Front-end code change data:
• • • •
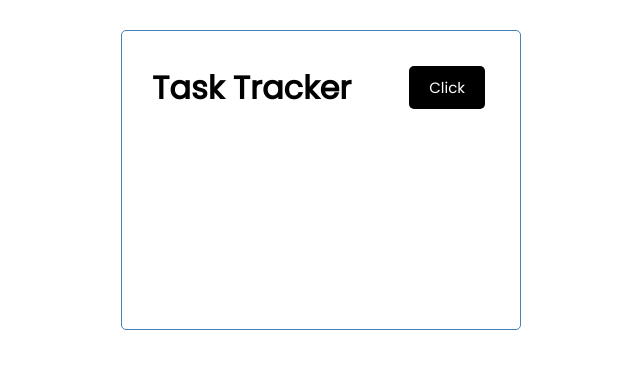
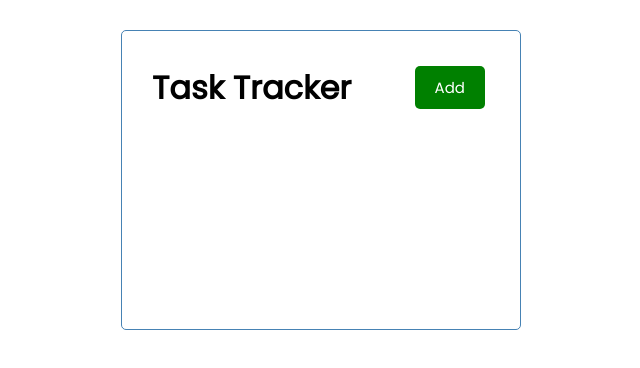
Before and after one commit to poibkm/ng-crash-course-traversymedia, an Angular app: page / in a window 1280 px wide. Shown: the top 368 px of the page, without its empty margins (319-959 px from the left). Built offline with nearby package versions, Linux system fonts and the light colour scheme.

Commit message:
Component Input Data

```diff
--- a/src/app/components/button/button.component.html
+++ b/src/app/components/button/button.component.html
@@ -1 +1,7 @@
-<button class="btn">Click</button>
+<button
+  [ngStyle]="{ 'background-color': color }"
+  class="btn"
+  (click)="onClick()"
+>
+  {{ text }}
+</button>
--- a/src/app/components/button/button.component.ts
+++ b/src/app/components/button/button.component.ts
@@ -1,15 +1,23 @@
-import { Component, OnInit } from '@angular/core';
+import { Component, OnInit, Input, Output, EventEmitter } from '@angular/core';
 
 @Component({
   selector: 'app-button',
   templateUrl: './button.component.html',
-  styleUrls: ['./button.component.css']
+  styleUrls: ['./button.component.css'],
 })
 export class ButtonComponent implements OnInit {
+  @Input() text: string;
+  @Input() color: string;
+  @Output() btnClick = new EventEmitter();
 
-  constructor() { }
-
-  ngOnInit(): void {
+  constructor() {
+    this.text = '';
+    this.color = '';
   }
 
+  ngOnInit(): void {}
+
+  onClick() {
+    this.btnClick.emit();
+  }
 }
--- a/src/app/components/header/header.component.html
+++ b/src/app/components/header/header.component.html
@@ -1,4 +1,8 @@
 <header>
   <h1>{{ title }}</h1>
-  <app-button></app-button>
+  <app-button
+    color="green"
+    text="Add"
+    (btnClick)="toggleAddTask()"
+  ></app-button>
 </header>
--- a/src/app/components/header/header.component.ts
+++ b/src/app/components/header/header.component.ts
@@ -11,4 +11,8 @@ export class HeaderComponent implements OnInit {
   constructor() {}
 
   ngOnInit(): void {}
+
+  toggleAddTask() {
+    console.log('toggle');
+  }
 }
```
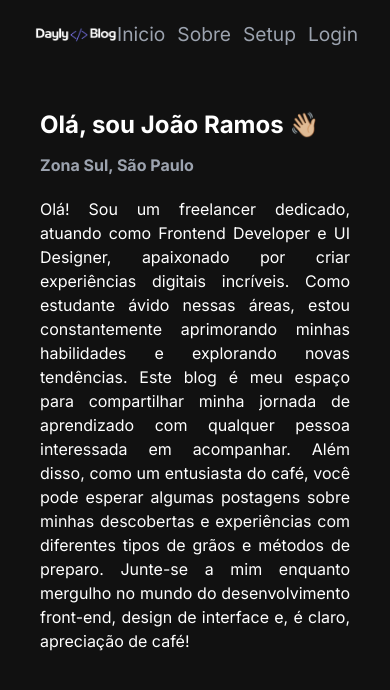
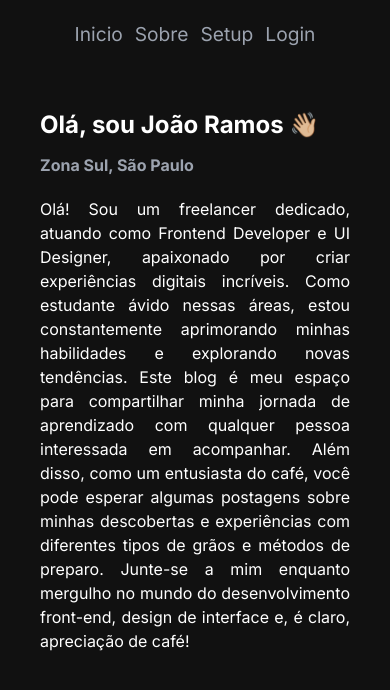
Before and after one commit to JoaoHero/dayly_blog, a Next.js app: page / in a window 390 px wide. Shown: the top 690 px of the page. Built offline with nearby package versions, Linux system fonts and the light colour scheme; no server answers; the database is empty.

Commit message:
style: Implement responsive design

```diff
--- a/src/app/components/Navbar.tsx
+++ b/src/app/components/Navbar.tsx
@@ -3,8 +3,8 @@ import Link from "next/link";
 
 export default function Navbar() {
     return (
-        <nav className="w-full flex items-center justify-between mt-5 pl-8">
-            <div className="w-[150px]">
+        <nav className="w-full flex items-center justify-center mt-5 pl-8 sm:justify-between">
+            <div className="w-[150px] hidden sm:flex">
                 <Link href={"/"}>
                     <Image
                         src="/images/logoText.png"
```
• • • •
Task item>
Above are the records; give them all again exactly, apart from the pictures.

Answer for the task>
Before and after one commit to poibkm/ng-crash-course-traversymedia, an Angular app: page / in a window 1280 px wide. Shown: the top 368 px of the page, without its empty margins (319-959 px from the left). Built offline with nearby package versions, Linux system fonts and the light colour scheme.

Commit message:
Component Input Data

```diff
--- a/src/app/components/button/button.component.html
+++ b/src/app/components/button/button.component.html
@@ -1 +1,7 @@
-<button class="btn">Click</button>
+<button
+  [ngStyle]="{ 'background-color': color }"
+  class="btn"
+  (click)="onClick()"
+>
+  {{ text }}
+</button>
--- a/src/app/components/button/button.component.ts
+++ b/src/app/components/button/button.component.ts
@@ -1,15 +1,23 @@
-import { Component, OnInit } from '@angular/core';
+import { Component, OnInit, Input, Output, EventEmitter } from '@angular/core';
 
 @Component({
   selector: 'app-button',
   templateUrl: './button.component.html',
-  styleUrls: ['./button.component.css']
+  styleUrls: ['./button.component.css'],
 })
 export class ButtonComponent implements OnInit {
+  @Input() text: string;
+  @Input() color: string;
+  @Output() btnClick = new EventEmitter();
 
-  constructor() { }
-
-  ngOnInit(): void {
+  constructor() {
+    this.text = '';
+    this.color = '';
   }
 
+  ngOnInit(): void {}
+
+  onClick() {
+    this.btnClick.emit();
+  }
 }
--- a/src/app/components/header/header.component.html
+++ b/src/app/components/header/header.component.html
@@ -1,4 +1,8 @@
 <header>
   <h1>{{ title }}</h1>
-  <app-button></app-button>
+  <app-button
+    color="green"
+    text="Add"
+    (btnClick)="toggleAddTask()"
+  ></app-button>
 </header>
--- a/src/app/components/header/header.component.ts
+++ b/src/app/components/header/header.component.ts
@@ -11,4 +11,8 @@ export class HeaderComponent implements OnInit {
   constructor() {}
 
   ngOnInit(): void {}
+
+  toggleAddTask() {
+    console.log('toggle');
+  }
 }
```
Before and after one commit to JoaoHero/dayly_blog, a Next.js app: page / in a window 390 px wide. Shown: the top 690 px of the page. Built offline with nearby package versions, Linux system fonts and the light colour scheme; no server answers; the database is empty.

Commit message:
style: Implement responsive design

```diff
--- a/src/app/components/Navbar.tsx
+++ b/src/app/components/Navbar.tsx
@@ -3,8 +3,8 @@ import Link from "next/link";
 
 export default function Navbar() {
     return (
-        <nav className="w-full flex items-center justify-between mt-5 pl-8">
-            <div className="w-[150px]">
+        <nav className="w-full flex items-center justify-center mt-5 pl-8 sm:justify-between">
+            <div className="w-[150px] hidden sm:flex">
                 <Link href={"/"}>
                     <Image
                         src="/images/logoText.png"
```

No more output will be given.